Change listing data

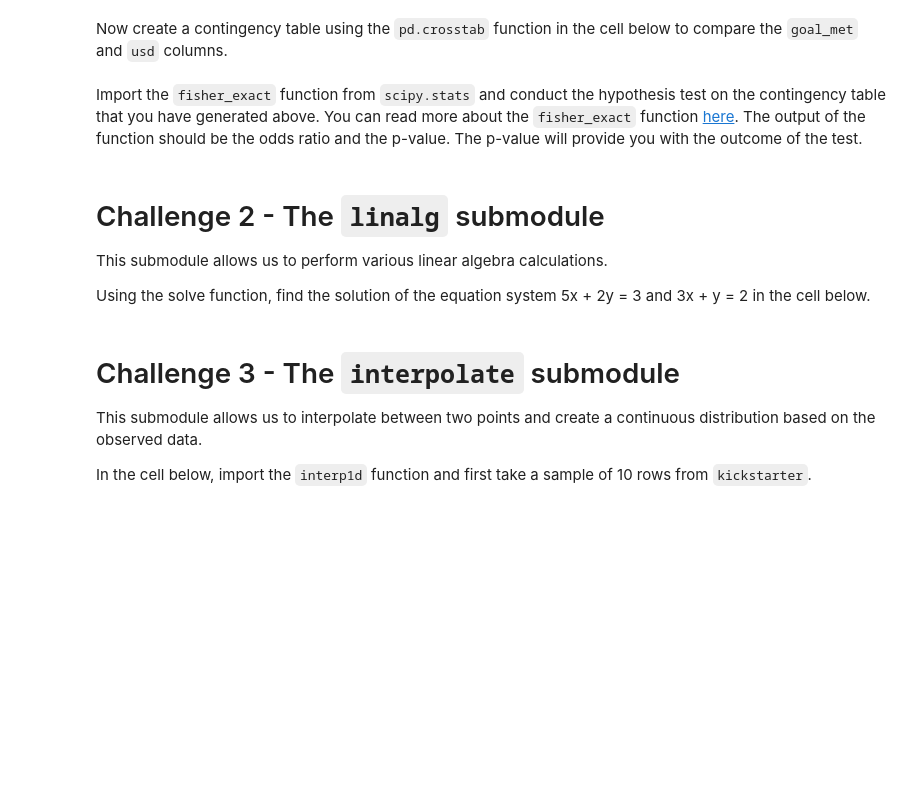
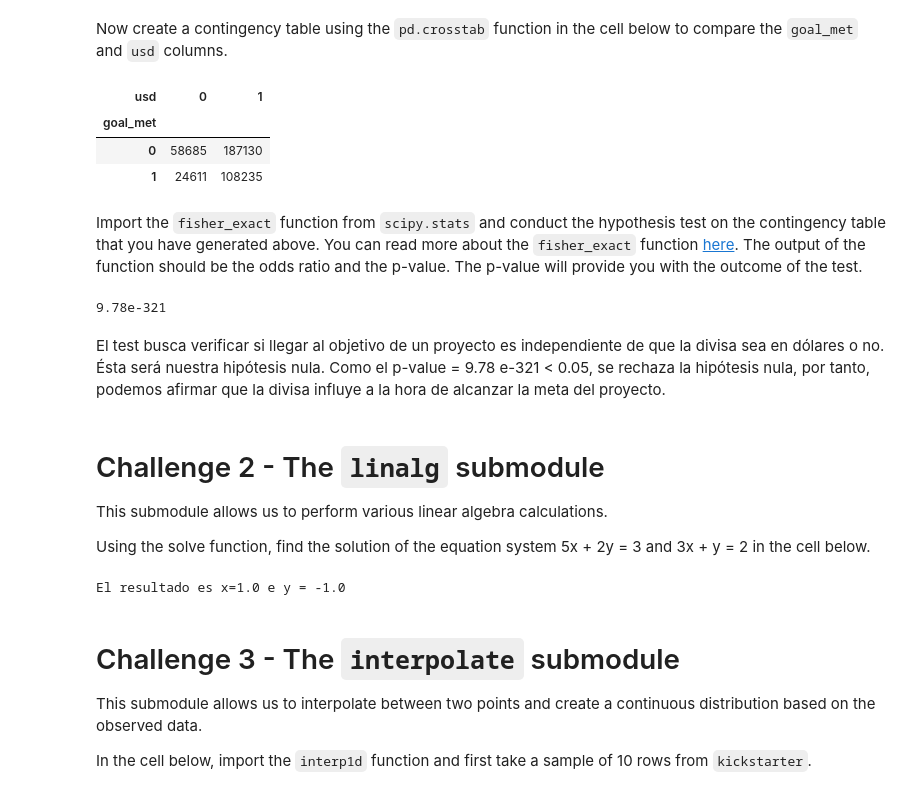
Before and after one commit to ironhack-datalabs/datamad0320, a Jupyter notebook: module-2/lab-intro-to-scipy/your-code/main.ipynb, the cells around one changed output. Cells and saved outputs as stored; diff of their text form; code cells hidden in the pictures; blank space fills up the shorter version.

```diff
--- a/module-2/lab-intro-to-scipy/your-code/main.ipynb
+++ b/module-2/lab-intro-to-scipy/your-code/main.ipynb
@@ -84,5 +83,14 @@ kickstarter["usd"].head()
 Name: usd, dtype: int64
 # %% [markdown]
 Now create a contingency table using the `pd.crosstab` function in the cell below to compare the `goal_met` and `usd` columns.
+# %%
+# Tabla de contingencia
+tabla_cont = pd.crosstab(kickstarter.goal_met, kickstarter.usd)
+tabla_cont
+# %% [output]
+| usd | 0 | 1 |
+| goal_met |  |  |
+| 0 | 58685 | 187130 |
+| 1 | 24611 | 108235 |
 # %% [markdown]
 Import the `fisher_exact` function from `scipy.stats` and conduct the hypothesis test on the contingency table that you have generated above. You can read more about the `fisher_exact` function [here](https://docs.scipy.org/doc/scipy/reference/generated/scipy.stats.fisher_exact.html#scipy.stats.fisher_exact). The output of the function should be the odds ratio and the p-value. The p-value will provide you with the outcome of the test.
@@ -91,3 +97,12 @@ Import the `fisher_exact` function from `scipy.stats` and conduct the hypothesis
+# %%
+from scipy.stats import fisher_exact
+
+oddsratio, pvalue = stats.fisher_exact([tabla_cont[0], tabla_cont[1]])
+print(pvalue)
+# %% [output]
+9.78e-321
+# %% [markdown]
+El test busca verificar si llegar al objetivo de un proyecto es independiente de que la divisa sea en dólares o no. Ésta será nuestra hipótesis nula. Como el p-value = 9.78 e-321 < 0.05, se rechaza la hipótesis nula, por tanto, podemos afirmar que la divisa influye a la hora de alcanzar la meta del proyecto.
 # %% [markdown]
 # Challenge 2 - The `linalg` submodule
 
@@ -99,3 +112,20 @@ Using the solve function, find the solution of the equation system 5x + 2y = 3 a
+# %%
+from scipy import linalg
+# Crear los arrays con las igualdades
+A = np.asarray([
+    [5, 2],
+    [3, 1]
+])
+R = np.asarray([
+    [3],
+    [2]
+])
+# Resolver el sistema de ecuaciones
+resultado = linalg.solve(A,R)
+[x], [y] = resultado
+print(f"El resultado es x={round(x)} e y = {round(y)}")
+# %% [output]
+El resultado es x=1.0 e y = -1.0
 # %% [markdown]
 # Challenge 3 - The `interpolate` submodule
 
```
Also changed, not shown: parts of 13 cells of this notebook.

_What you should do_
Would you filter the records and copy out each line containing "resultado"?

_Reply_
+resultado = linalg.solve(A,R)
+[x], [y] = resultado
+print(f"El resultado es x={round(x)} e y = {round(y)}")
+El resultado es x=1.0 e y = -1.0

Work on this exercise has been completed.